     Director and writer, Valérie Massadian; cinematography, Léo Hinstin, Ms. Massadian (color); editors, Dominique Auvray, Ms. Massadian; producer, Sophie Erbs (Gaïjin), France, 2011, 68 minutes.

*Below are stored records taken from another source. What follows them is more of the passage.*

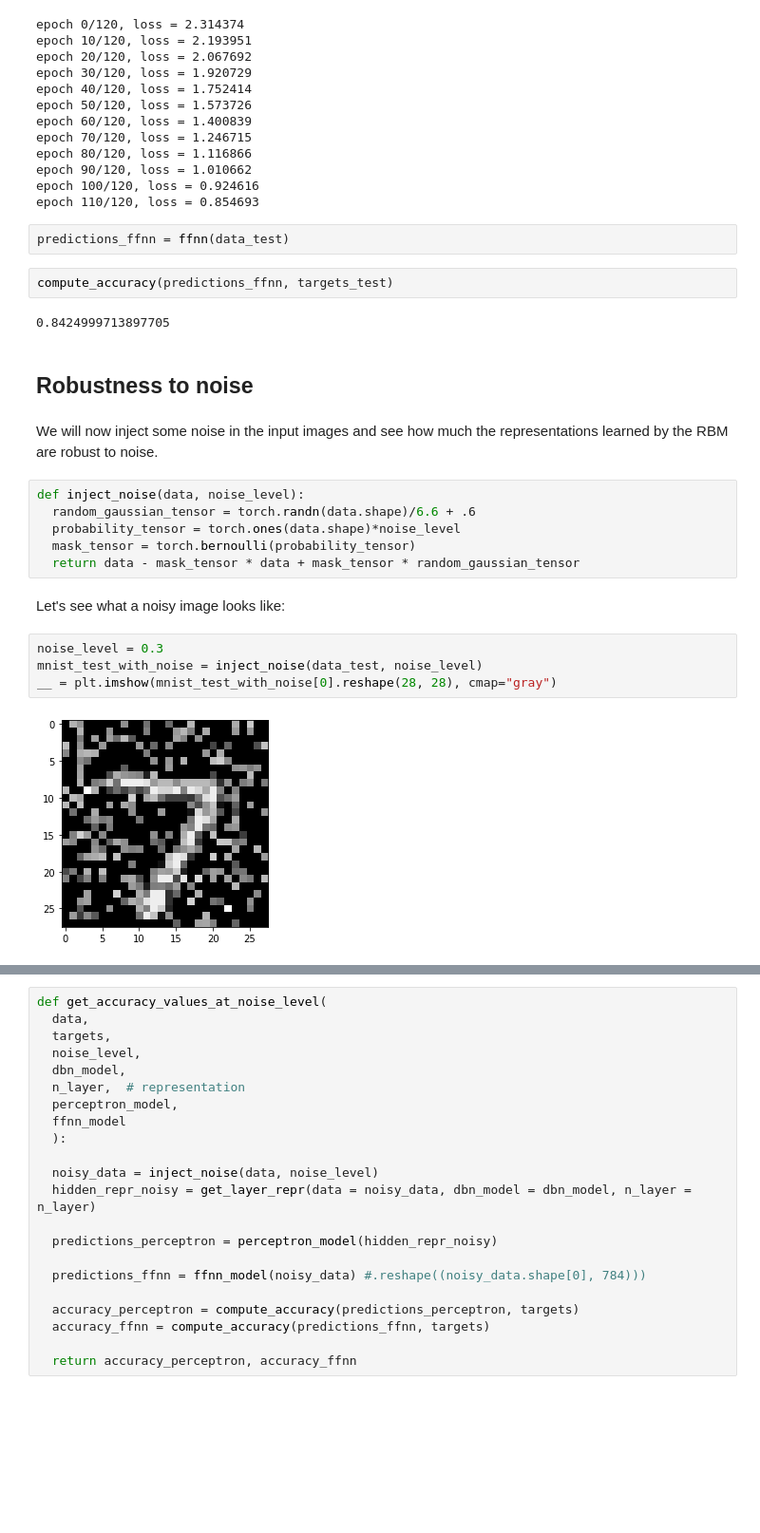
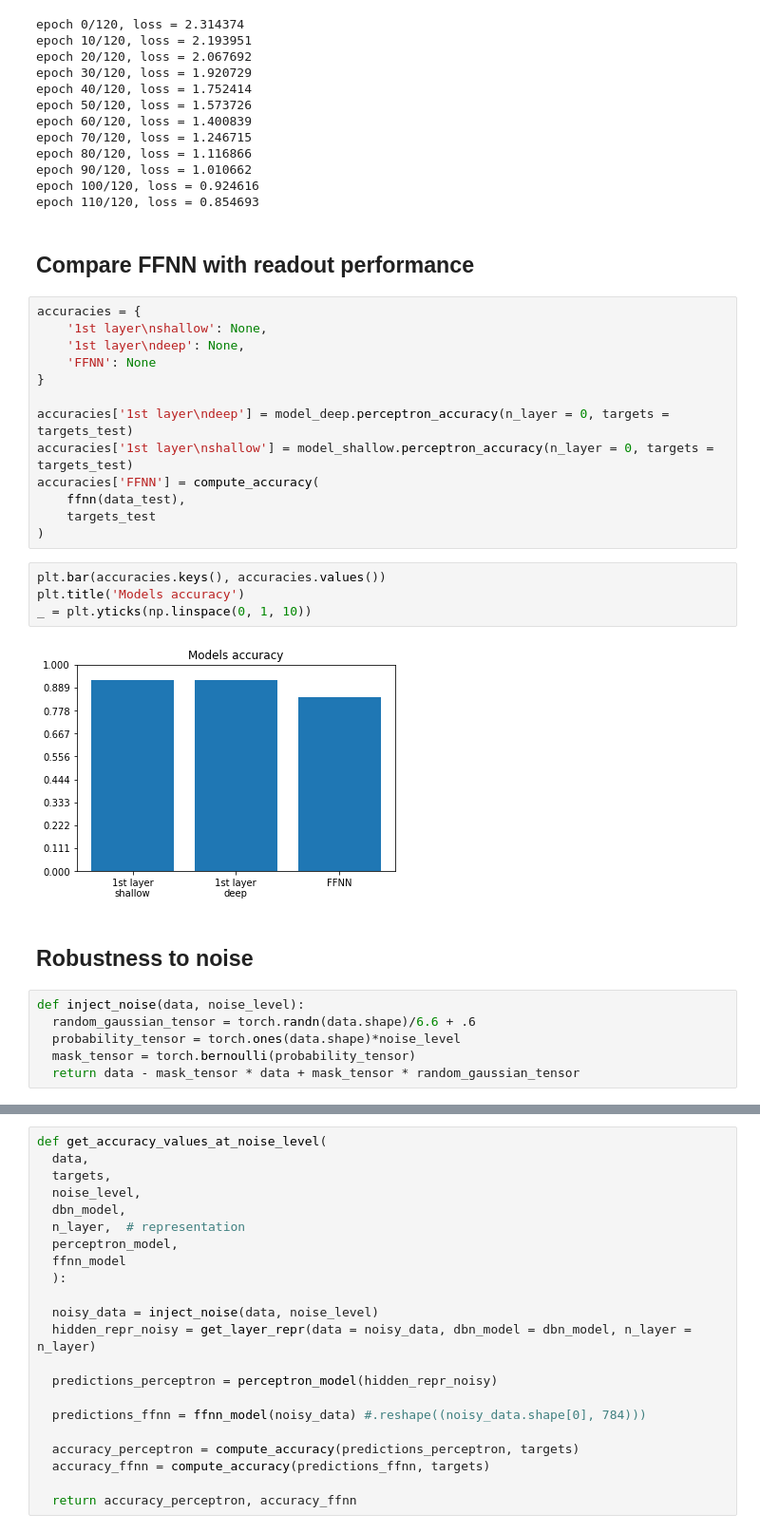
Before and after one commit to PashaIanko/RestrictedBolzmannMachine, a Jupyter notebook: Project remaster.ipynb, the cells around one changed output, grey strips where cells are left out. Shown at 95% size. Saved outputs shown, nothing was run; the diff lists cells and outputs as text; blank space fills up the shorter version.

```diff
--- a/Project remaster.ipynb
+++ b/Project remaster.ipynb
@@ -569,27 +549,32 @@ epoch 80/120, loss = 1.116866
 epoch 90/120, loss = 1.010662
 epoch 100/120, loss = 0.924616
 epoch 110/120, loss = 0.854693
-# %%
-predictions_ffnn = ffnn(data_test)
-# %%
-compute_accuracy(predictions_ffnn, targets_test)
-# %% [output]
-0.8424999713897705
+# %% [markdown]
+## Compare FFNN with readout performance
+# %%
+accuracies = {
+    '1st layer\nshallow': None,
+    '1st layer\ndeep': None,
+    'FFNN': None
+}
+
+accuracies['1st layer\ndeep'] = model_deep.perceptron_accuracy(n_layer = 0, targets = targets_test)
+accuracies['1st layer\nshallow'] = model_shallow.perceptron_accuracy(n_layer = 0, targets = targets_test)
+accuracies['FFNN'] = compute_accuracy(
+    ffnn(data_test),
+    targets_test
+)
+# %%
+plt.bar(accuracies.keys(), accuracies.values())
+plt.title('Models accuracy')
+_ = plt.yticks(np.linspace(0, 1, 10))
+# %% [output]
+[figure, added]
 # %% [markdown]
 ## Robustness to noise
-# %% [markdown]
-We will now inject some noise in the input images and see how much the representations learned by the RBM are robust to noise.
 # %%
 def inject_noise(data, noise_level):
   random_gaussian_tensor = torch.randn(data.shape)/6.6 + .6
   probability_tensor = torch.ones(data.shape)*noise_level
   mask_tensor = torch.bernoulli(probability_tensor)
   return data - mask_tensor * data + mask_tensor * random_gaussian_tensor
-# %% [markdown]
-Let's see what a noisy image looks like:
-# %%
-noise_level = 0.3
-mnist_test_with_noise = inject_noise(data_test, noise_level)
-__ = plt.imshow(mnist_test_with_noise[0].reshape(28, 28), cmap="gray")
-# %% [output]
-[figure, removed]
```
Also changed, not shown: parts of 27 cells of this notebook.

     Screened: IndieLisboa 2012 official screening, Culturgest - Grande Auditório (Lisbon), April 27th 2012.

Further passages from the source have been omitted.